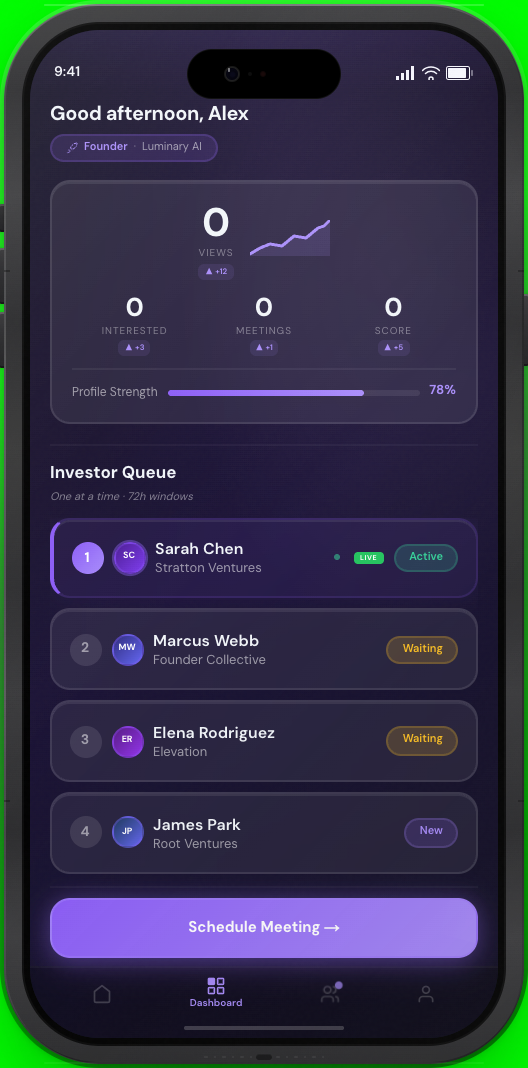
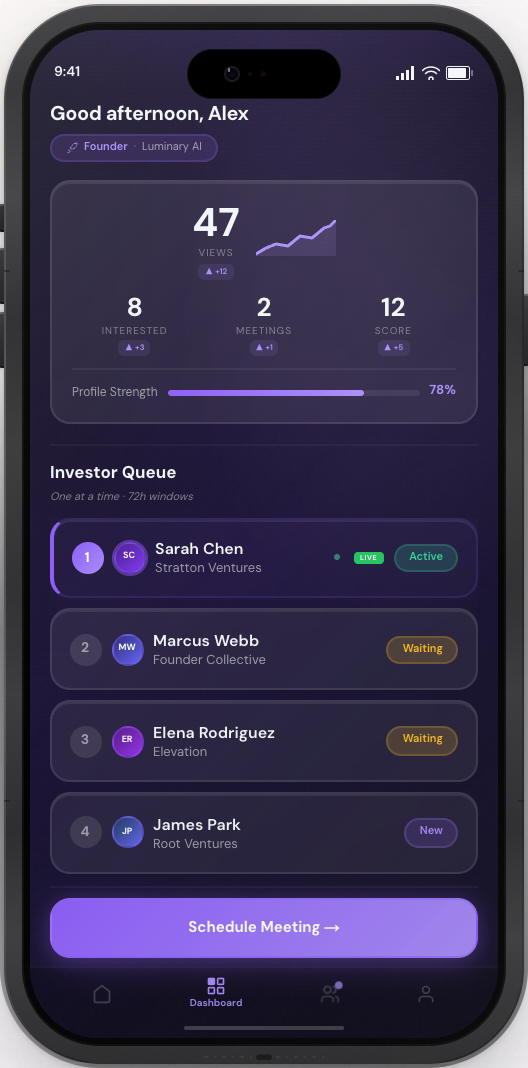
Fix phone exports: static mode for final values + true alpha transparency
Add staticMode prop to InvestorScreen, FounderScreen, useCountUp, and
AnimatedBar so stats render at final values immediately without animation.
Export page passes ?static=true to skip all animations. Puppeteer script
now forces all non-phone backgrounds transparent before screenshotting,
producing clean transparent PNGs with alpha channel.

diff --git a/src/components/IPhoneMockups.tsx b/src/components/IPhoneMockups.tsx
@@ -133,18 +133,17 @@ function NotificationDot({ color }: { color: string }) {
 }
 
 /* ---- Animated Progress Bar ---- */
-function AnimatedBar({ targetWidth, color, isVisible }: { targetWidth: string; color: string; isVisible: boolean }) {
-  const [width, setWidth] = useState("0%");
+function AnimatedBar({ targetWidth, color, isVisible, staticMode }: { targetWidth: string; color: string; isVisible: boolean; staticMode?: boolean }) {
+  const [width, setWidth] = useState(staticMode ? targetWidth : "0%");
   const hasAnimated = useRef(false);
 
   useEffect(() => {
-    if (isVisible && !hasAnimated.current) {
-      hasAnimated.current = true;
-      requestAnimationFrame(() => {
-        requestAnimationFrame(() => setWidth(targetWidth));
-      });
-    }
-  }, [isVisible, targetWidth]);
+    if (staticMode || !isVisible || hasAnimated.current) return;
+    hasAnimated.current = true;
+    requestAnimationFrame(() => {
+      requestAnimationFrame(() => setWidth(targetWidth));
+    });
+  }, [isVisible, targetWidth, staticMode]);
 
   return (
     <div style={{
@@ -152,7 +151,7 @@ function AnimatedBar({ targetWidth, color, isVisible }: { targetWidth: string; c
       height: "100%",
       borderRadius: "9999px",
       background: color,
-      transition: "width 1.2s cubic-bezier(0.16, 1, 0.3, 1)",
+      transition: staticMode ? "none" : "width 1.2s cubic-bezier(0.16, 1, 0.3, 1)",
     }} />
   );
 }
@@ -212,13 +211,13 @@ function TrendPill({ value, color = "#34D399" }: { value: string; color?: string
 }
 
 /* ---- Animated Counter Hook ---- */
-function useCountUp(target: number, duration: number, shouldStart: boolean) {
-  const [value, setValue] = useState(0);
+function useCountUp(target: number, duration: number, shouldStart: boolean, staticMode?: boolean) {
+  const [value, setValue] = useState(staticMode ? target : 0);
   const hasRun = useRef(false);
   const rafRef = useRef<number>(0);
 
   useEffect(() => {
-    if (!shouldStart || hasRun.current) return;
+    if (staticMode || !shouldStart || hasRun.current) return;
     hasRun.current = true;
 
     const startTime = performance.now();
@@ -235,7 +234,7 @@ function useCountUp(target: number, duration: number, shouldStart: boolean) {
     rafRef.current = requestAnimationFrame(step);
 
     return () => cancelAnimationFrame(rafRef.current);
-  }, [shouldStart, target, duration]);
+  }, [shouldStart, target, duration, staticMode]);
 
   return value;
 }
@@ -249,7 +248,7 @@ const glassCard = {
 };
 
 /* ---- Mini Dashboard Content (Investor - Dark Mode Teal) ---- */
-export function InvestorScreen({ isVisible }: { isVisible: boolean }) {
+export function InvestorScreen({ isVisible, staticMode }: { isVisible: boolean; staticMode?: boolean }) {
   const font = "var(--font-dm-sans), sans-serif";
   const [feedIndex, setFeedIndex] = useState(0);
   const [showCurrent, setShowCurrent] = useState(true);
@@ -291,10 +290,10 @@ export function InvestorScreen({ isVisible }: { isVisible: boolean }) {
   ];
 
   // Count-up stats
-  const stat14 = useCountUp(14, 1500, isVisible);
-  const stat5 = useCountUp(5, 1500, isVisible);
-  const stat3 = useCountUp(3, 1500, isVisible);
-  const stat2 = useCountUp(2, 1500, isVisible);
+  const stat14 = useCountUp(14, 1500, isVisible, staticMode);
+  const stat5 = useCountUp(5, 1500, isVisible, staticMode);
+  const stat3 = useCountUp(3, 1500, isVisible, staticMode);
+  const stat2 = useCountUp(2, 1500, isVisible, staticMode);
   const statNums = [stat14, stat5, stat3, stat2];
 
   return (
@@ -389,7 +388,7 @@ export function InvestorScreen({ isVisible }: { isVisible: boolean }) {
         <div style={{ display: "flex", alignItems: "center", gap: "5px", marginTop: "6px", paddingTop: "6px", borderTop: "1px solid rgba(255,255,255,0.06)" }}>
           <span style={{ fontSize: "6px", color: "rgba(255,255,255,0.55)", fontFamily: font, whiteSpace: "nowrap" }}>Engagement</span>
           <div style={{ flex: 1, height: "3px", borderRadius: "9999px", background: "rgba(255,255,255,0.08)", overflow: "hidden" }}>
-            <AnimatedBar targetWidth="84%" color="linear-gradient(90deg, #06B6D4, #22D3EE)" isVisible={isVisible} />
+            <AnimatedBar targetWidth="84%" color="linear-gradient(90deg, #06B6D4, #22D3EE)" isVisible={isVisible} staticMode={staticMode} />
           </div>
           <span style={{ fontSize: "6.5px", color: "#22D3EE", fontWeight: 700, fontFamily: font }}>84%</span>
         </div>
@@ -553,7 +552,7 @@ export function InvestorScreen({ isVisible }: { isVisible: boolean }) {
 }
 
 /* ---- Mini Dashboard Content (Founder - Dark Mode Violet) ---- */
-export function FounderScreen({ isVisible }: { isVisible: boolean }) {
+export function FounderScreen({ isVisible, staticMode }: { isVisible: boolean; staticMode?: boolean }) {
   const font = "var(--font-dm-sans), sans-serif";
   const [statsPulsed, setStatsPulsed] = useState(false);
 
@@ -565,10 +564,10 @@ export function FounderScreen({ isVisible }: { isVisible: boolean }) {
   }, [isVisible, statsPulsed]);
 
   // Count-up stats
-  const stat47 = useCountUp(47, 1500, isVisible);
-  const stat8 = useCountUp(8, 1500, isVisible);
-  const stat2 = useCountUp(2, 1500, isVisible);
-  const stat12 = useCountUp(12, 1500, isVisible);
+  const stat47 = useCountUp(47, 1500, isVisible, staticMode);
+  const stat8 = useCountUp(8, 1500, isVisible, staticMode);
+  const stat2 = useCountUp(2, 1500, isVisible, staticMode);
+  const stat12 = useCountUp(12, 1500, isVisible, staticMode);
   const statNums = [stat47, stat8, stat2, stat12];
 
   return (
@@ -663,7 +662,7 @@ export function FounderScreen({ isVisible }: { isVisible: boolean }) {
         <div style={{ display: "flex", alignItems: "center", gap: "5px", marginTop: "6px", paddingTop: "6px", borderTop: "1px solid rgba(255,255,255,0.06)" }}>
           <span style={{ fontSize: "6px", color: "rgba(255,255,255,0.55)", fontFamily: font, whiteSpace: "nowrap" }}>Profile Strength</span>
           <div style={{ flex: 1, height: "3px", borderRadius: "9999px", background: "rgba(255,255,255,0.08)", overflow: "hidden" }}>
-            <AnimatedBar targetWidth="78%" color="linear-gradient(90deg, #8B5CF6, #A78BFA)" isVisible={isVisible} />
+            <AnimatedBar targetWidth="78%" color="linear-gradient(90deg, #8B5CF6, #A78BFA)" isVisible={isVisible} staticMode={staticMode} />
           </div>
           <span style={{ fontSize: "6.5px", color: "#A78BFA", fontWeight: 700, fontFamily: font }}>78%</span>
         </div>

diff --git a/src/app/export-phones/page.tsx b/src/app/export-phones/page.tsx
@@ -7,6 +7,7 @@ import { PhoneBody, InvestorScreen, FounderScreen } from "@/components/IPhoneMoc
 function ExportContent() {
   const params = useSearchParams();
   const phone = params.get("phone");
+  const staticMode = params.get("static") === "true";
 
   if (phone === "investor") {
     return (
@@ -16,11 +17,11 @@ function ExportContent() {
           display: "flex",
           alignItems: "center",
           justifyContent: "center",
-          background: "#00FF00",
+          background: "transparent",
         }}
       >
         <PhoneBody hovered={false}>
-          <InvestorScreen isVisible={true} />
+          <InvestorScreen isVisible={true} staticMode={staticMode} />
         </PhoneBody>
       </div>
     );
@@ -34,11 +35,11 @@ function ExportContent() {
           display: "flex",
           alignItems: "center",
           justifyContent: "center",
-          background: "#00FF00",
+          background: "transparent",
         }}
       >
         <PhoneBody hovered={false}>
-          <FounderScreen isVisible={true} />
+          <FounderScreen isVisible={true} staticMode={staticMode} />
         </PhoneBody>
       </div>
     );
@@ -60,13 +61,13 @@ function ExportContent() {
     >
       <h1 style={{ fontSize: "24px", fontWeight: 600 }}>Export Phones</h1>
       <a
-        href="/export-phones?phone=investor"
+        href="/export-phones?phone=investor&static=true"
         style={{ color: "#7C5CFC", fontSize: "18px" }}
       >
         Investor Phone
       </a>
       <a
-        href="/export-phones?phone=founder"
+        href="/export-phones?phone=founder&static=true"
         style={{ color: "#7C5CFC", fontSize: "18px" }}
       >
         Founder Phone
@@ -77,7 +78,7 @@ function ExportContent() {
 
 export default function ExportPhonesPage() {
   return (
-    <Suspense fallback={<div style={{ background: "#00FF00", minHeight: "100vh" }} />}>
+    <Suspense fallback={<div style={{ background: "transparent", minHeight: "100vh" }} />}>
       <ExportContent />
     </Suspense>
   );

# YOUR GOAL:
Your task is to show every line of the listing above containing "hasRun".

# EXERCISE RESULT:
   const hasRun = useRef(false);
-    if (!shouldStart || hasRun.current) return;
+    if (staticMode || !shouldStart || hasRun.current) return;
     hasRun.current = true;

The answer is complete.